Each and every line below goes into your answer unchanged, but leave out the images.

Content revision data
★ ★ ★ ★ ★
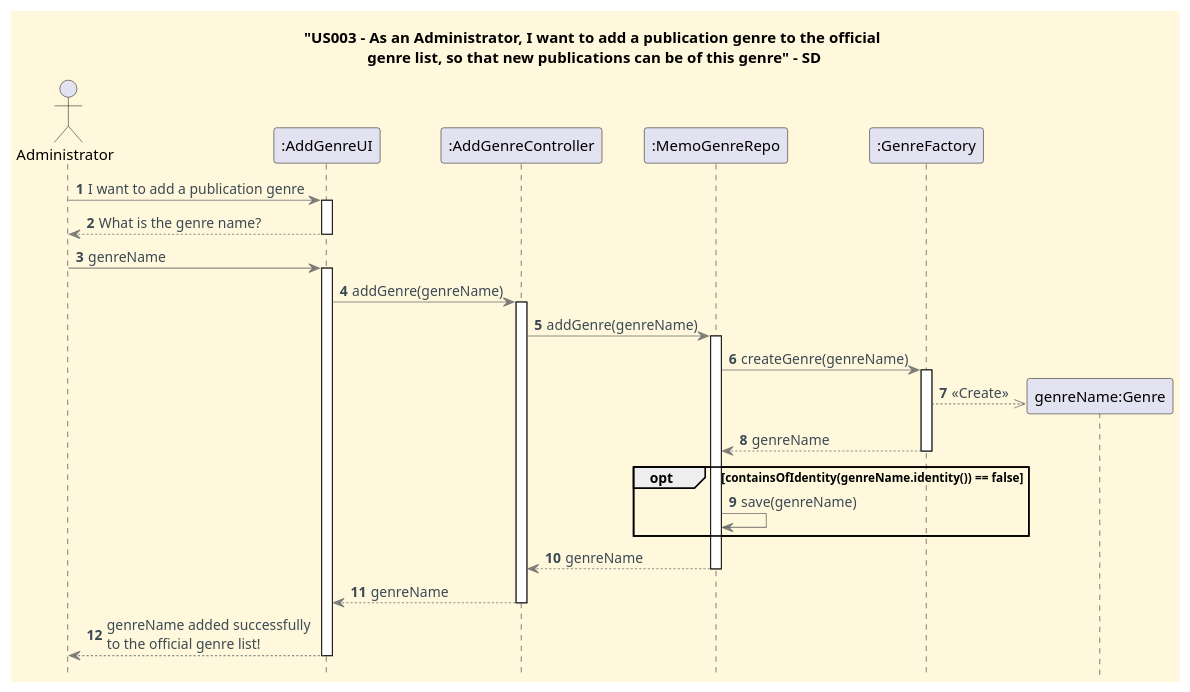
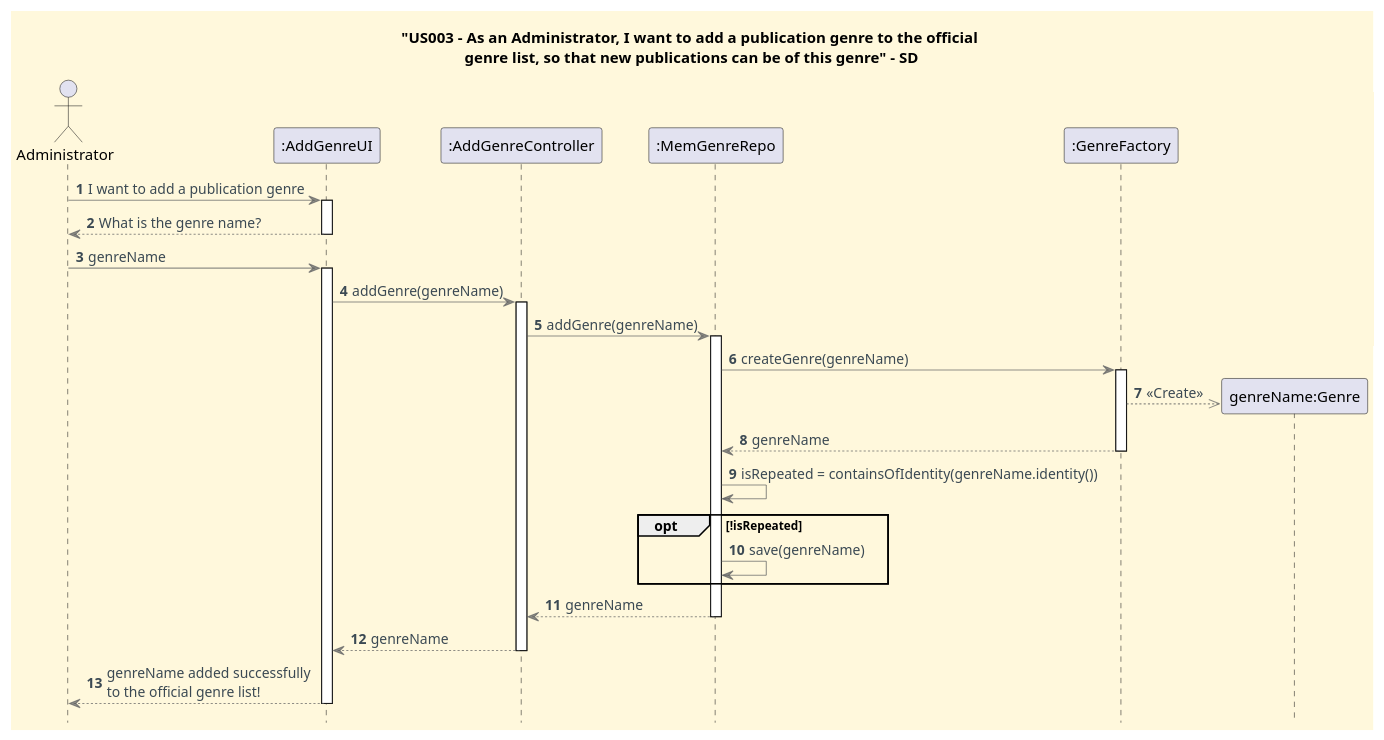
The diagram in docs/user-stories/US003/US003_add_genre_SD.puml (CarolinaLeite-collab/JavaMarketplacePlatform), drawn with PlantUML before and after one commit.

Commit message:
docs: clarify addGenre method behaviour in sequence diagram Ref #552

```diff
--- a/docs/user-stories/US003/US003_add_genre_SD.puml
+++ b/docs/user-stories/US003/US003_add_genre_SD.puml
@@ -1,60 +1,61 @@
     @startuml
 
     title "US003 - As an Administrator, I want to add a publication genre to the official \ngenre list, so that new publications can be of this genre" - SD
 
     '==== basic style ====
     skinparam monochrome false
     skinparam shadowing false
     skinparam defaultFontName Futura
     skinparam objectFontSize 20
     skinparam backgroundColor CornSilk
     skinparam objectBackgroundColor WhiteSmoke
     skinparam noteBackgroundColor #FFFFE0
     skinparam ArrowFontColor #3B4953
     skinparam ArrowColor #57595BAA
     skinparam ActivationBackgroundColor WhiteSmoke
     hide footbox
 
     autonumber
 
     actor Administrator
     participant ":AddGenreUI" as UI
     participant ":AddGenreController" as Ctl
-    participant ":MemoGenreRepo" as gr
+    participant ":MemGenreRepo" as gr
     participant ":GenreFactory" as gf
 
     Administrator -> UI: I want to add a publication genre
     activate UI
     UI --> Administrator: What is the genre name?
     deactivate UI
     Administrator -> UI: genreName
     activate UI
 
     UI -> Ctl: addGenre(genreName)
     activate Ctl
     Ctl -> gr: addGenre(genreName)
     activate gr
 
     gr -> gf : createGenre(genreName)
     activate gf
     create "genreName:Genre"
     gf -->> "genreName:Genre": <<Create>>
 
     gf --> gr : genreName
     deactivate gf
 
-    opt containsOfIdentity(genreName.identity()) == false
+    gr -> gr : isRepeated = containsOfIdentity(genreName.identity())
+    opt !isRepeated
             gr -> gr: save(genreName)
     end
 
 
     gr --> Ctl: genreName
     deactivate gr
 
     Ctl --> UI: genreName
     deactivate Ctl
 
     UI --> Administrator: genreName added successfully \nto the official genre list!
     deactivate UI
 
     @enduml
```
★ ★ ★ ★ ★
Written solution
The diagram in docs/user-stories/US003/US003_add_genre_SD.puml (CarolinaLeite-collab/JavaMarketplacePlatform), drawn with PlantUML before and after one commit.

Commit message:
docs: clarify addGenre method behaviour in sequence diagram Ref #552

```diff
--- a/docs/user-stories/US003/US003_add_genre_SD.puml
+++ b/docs/user-stories/US003/US003_add_genre_SD.puml
@@ -1,60 +1,61 @@
     @startuml
 
     title "US003 - As an Administrator, I want to add a publication genre to the official \ngenre list, so that new publications can be of this genre" - SD
 
     '==== basic style ====
     skinparam monochrome false
     skinparam shadowing false
     skinparam defaultFontName Futura
     skinparam objectFontSize 20
     skinparam backgroundColor CornSilk
     skinparam objectBackgroundColor WhiteSmoke
     skinparam noteBackgroundColor #FFFFE0
     skinparam ArrowFontColor #3B4953
     skinparam ArrowColor #57595BAA
     skinparam ActivationBackgroundColor WhiteSmoke
     hide footbox
 
     autonumber
 
     actor Administrator
     participant ":AddGenreUI" as UI
     participant ":AddGenreController" as Ctl
-    participant ":MemoGenreRepo" as gr
+    participant ":MemGenreRepo" as gr
     participant ":GenreFactory" as gf
 
     Administrator -> UI: I want to add a publication genre
     activate UI
     UI --> Administrator: What is the genre name?
     deactivate UI
     Administrator -> UI: genreName
     activate UI
 
     UI -> Ctl: addGenre(genreName)
     activate Ctl
     Ctl -> gr: addGenre(genreName)
     activate gr
 
     gr -> gf : createGenre(genreName)
     activate gf
     create "genreName:Genre"
     gf -->> "genreName:Genre": <<Create>>
 
     gf --> gr : genreName
     deactivate gf
 
-    opt containsOfIdentity(genreName.identity()) == false
+    gr -> gr : isRepeated = containsOfIdentity(genreName.identity())
+    opt !isRepeated
             gr -> gr: save(genreName)
     end
 
 
     gr --> Ctl: genreName
     deactivate gr
 
     Ctl --> UI: genreName
     deactivate Ctl
 
     UI --> Administrator: genreName added successfully \nto the official genre list!
     deactivate UI
 
     @enduml
```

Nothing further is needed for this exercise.